**Aim of the task**
Copy out, from the data, each line containing the string "India".

**Provided material**
※ ※ ※

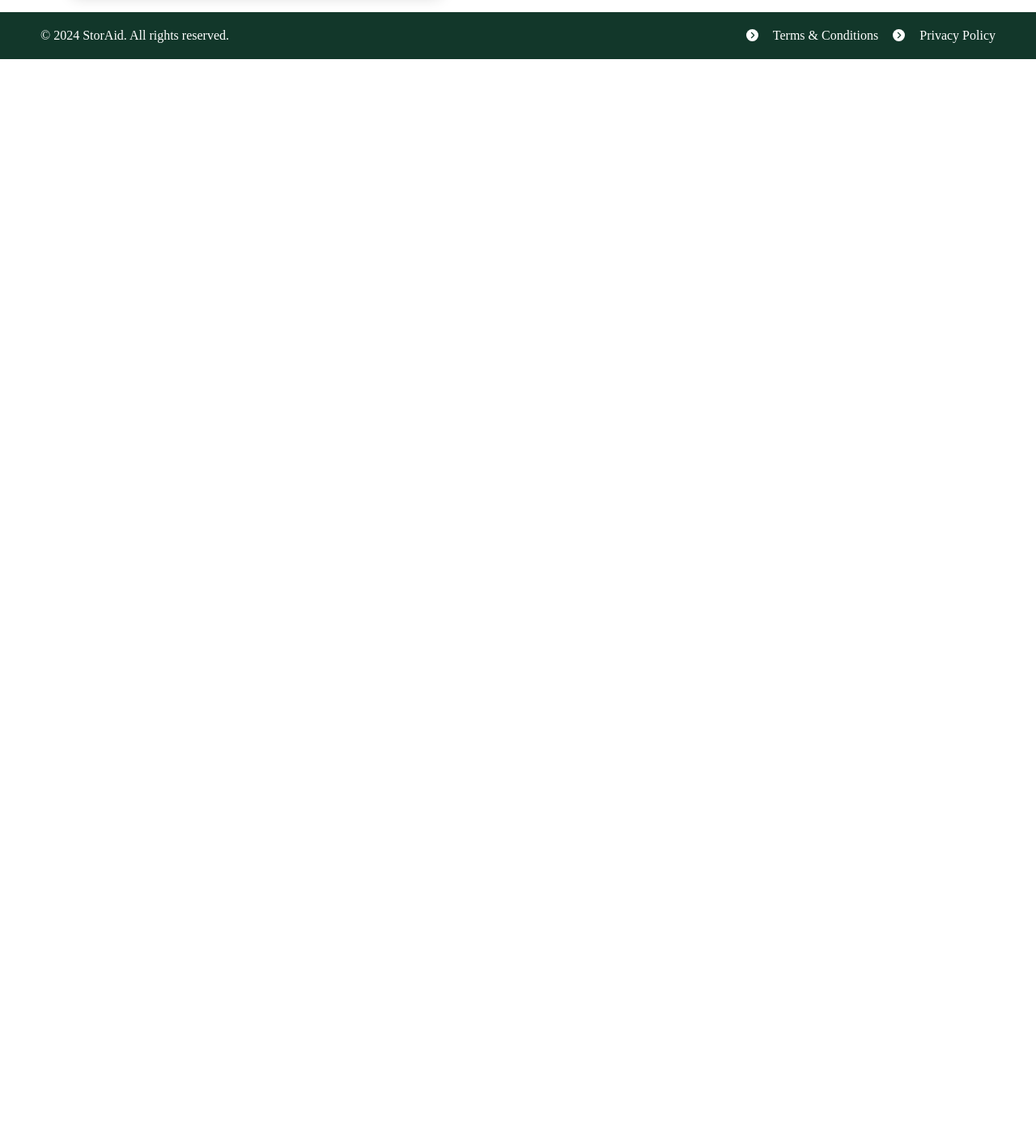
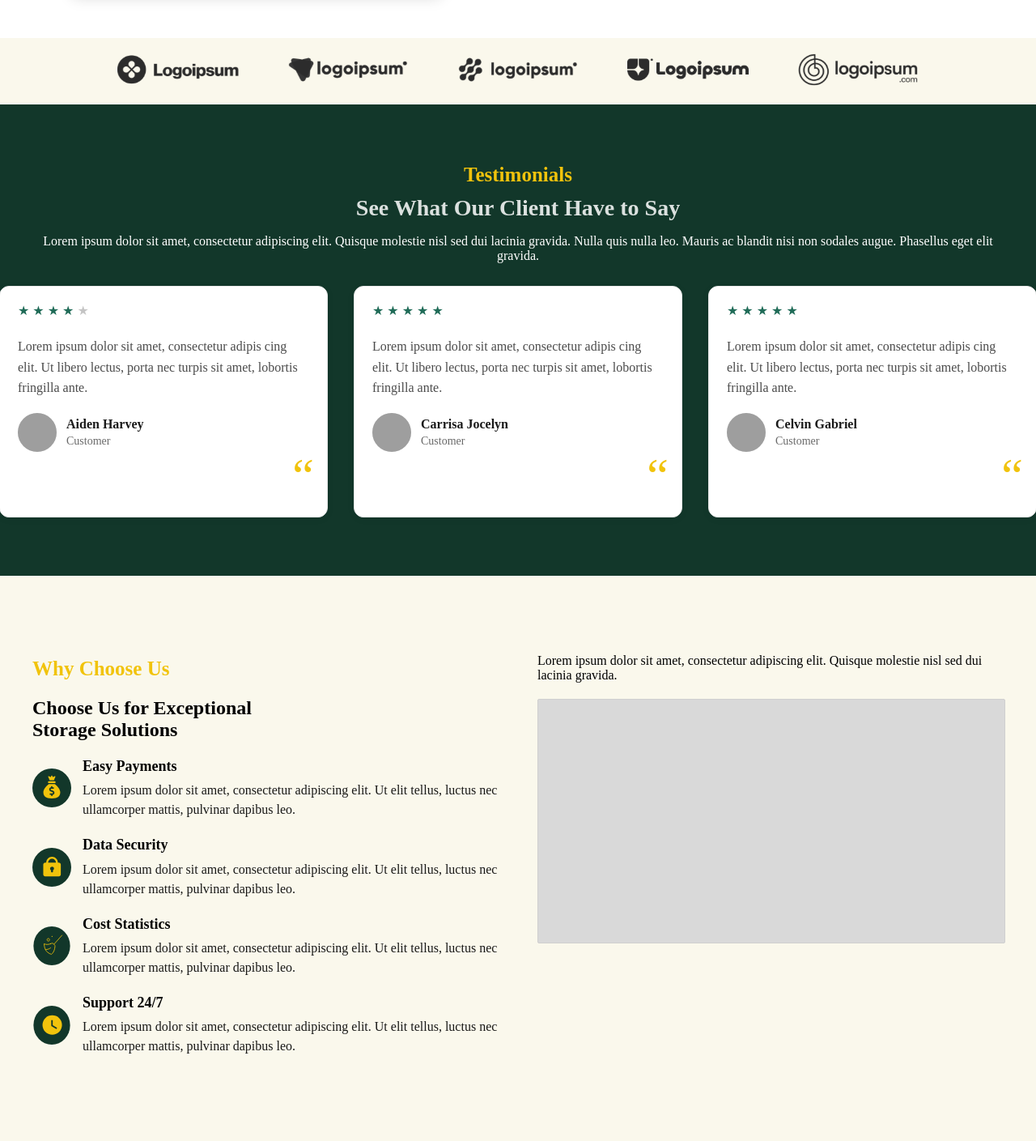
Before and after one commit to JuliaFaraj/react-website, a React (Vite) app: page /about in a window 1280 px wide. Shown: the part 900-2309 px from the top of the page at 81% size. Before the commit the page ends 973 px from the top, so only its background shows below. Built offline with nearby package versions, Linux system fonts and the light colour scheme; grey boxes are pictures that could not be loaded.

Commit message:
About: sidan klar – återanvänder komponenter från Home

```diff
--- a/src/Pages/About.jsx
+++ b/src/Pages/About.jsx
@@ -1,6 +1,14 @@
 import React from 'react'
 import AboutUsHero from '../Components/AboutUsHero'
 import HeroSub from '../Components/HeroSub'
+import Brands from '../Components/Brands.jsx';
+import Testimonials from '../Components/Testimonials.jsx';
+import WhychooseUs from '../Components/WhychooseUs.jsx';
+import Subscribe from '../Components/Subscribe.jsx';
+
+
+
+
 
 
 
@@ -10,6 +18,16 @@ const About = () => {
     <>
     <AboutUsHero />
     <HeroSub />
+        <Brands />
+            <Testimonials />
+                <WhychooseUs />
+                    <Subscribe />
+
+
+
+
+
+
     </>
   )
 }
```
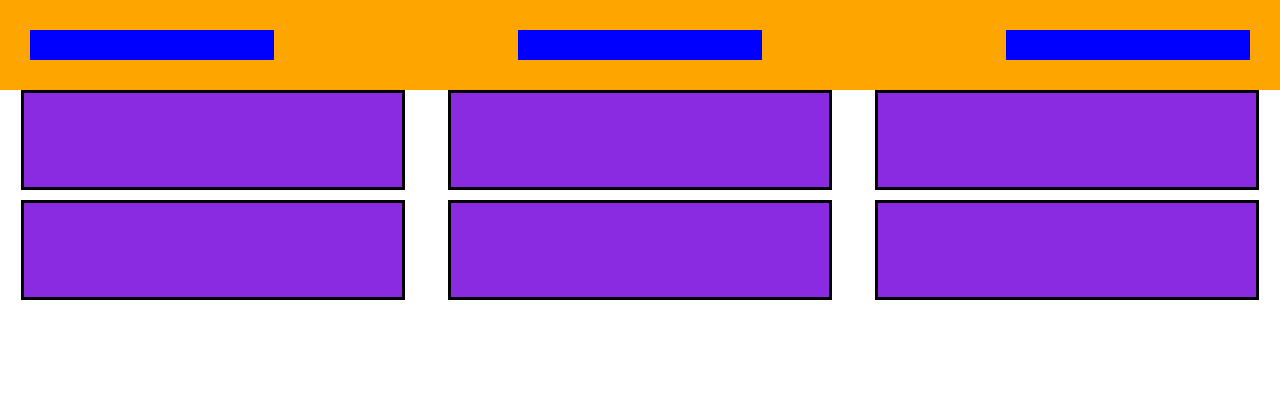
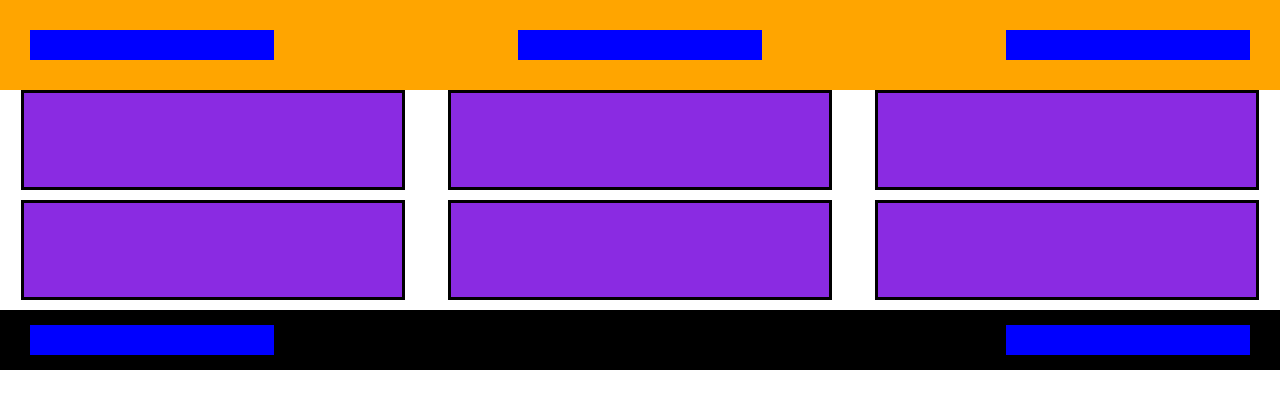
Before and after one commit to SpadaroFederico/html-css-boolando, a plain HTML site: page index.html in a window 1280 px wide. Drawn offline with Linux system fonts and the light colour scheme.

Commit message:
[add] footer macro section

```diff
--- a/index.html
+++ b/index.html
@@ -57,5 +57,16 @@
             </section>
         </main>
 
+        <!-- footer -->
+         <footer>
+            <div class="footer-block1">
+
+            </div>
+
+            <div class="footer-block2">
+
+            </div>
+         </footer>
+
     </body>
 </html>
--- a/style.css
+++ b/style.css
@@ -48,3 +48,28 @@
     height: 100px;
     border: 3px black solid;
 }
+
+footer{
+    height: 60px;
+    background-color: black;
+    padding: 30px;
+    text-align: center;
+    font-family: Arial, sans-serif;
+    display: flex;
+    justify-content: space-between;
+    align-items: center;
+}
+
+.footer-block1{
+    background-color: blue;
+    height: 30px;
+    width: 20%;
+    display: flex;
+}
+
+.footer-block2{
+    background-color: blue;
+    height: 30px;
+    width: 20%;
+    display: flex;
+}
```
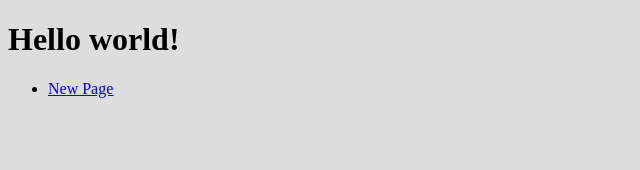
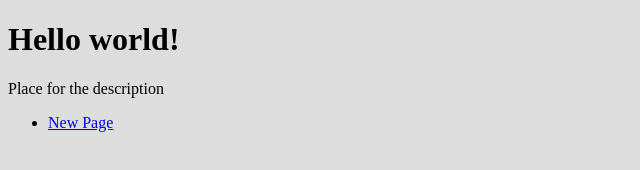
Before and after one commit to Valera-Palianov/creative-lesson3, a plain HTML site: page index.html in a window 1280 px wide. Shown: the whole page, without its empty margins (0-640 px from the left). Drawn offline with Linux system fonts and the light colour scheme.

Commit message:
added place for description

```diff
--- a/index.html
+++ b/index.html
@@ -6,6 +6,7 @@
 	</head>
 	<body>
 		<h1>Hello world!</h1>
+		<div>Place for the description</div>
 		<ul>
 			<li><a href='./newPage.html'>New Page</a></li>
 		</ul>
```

※ ※ ※

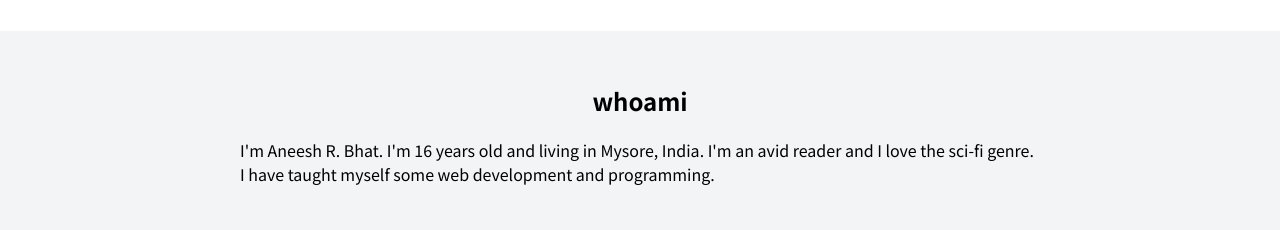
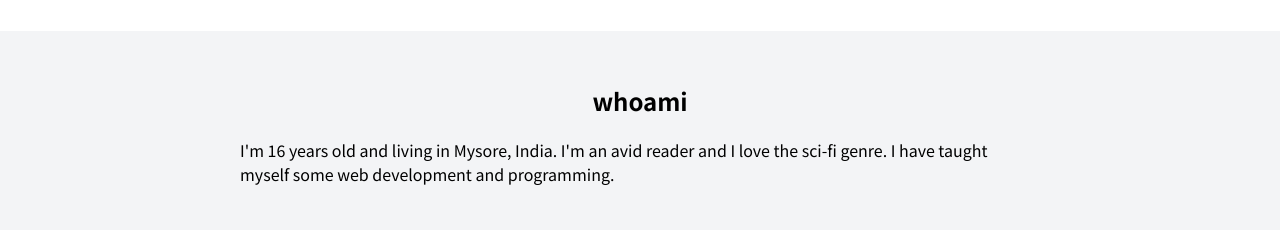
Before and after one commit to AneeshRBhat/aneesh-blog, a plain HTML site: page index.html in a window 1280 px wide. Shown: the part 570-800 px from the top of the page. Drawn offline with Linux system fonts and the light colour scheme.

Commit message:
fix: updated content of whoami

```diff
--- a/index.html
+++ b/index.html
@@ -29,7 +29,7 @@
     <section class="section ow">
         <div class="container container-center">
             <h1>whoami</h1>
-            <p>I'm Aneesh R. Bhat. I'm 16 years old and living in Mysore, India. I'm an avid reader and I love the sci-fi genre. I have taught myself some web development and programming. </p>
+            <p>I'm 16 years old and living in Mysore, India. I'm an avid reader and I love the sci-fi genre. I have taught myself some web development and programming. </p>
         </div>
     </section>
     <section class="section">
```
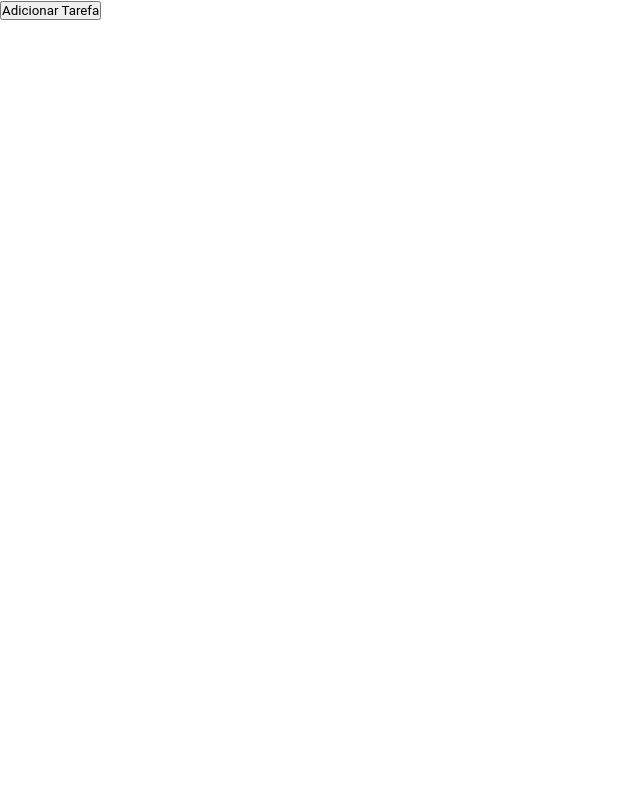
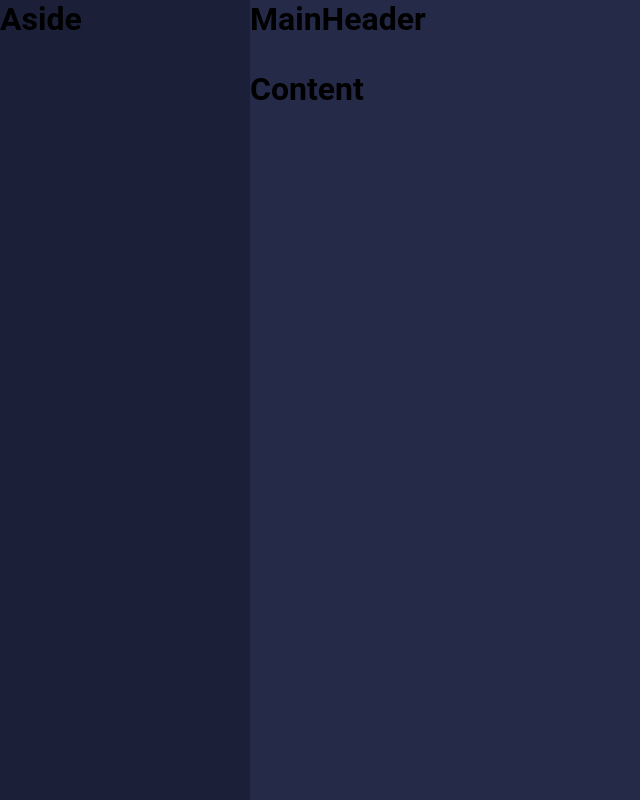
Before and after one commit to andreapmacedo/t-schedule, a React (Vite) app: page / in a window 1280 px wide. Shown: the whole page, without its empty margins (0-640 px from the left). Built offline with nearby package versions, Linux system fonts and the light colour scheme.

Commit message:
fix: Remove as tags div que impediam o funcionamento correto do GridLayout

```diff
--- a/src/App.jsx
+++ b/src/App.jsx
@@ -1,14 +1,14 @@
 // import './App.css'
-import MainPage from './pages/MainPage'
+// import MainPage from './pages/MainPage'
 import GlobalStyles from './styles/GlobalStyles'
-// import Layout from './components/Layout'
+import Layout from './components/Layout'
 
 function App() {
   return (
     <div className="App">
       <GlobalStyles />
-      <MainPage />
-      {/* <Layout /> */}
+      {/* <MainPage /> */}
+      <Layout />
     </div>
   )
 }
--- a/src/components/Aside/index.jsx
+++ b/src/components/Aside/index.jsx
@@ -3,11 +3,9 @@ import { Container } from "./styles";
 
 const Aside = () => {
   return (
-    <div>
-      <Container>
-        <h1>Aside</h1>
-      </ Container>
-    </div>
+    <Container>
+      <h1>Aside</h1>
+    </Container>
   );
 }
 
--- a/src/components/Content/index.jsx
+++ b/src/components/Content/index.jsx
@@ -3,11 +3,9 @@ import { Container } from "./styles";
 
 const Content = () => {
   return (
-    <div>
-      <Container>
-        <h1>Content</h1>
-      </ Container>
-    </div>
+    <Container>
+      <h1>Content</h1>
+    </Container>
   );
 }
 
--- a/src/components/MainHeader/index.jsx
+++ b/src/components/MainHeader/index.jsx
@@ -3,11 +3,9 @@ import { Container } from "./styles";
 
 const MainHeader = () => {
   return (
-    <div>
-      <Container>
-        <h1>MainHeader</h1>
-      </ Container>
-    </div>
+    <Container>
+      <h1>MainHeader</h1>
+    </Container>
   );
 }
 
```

※ ※ ※

**Answer section**
-            <p>I'm Aneesh R. Bhat. I'm 16 years old and living in Mysore, India. I'm an avid reader and I love the sci-fi genre. I have taught myself some web development and programming. </p>
+            <p>I'm 16 years old and living in Mysore, India. I'm an avid reader and I love the sci-fi genre. I have taught myself some web development and programming. </p>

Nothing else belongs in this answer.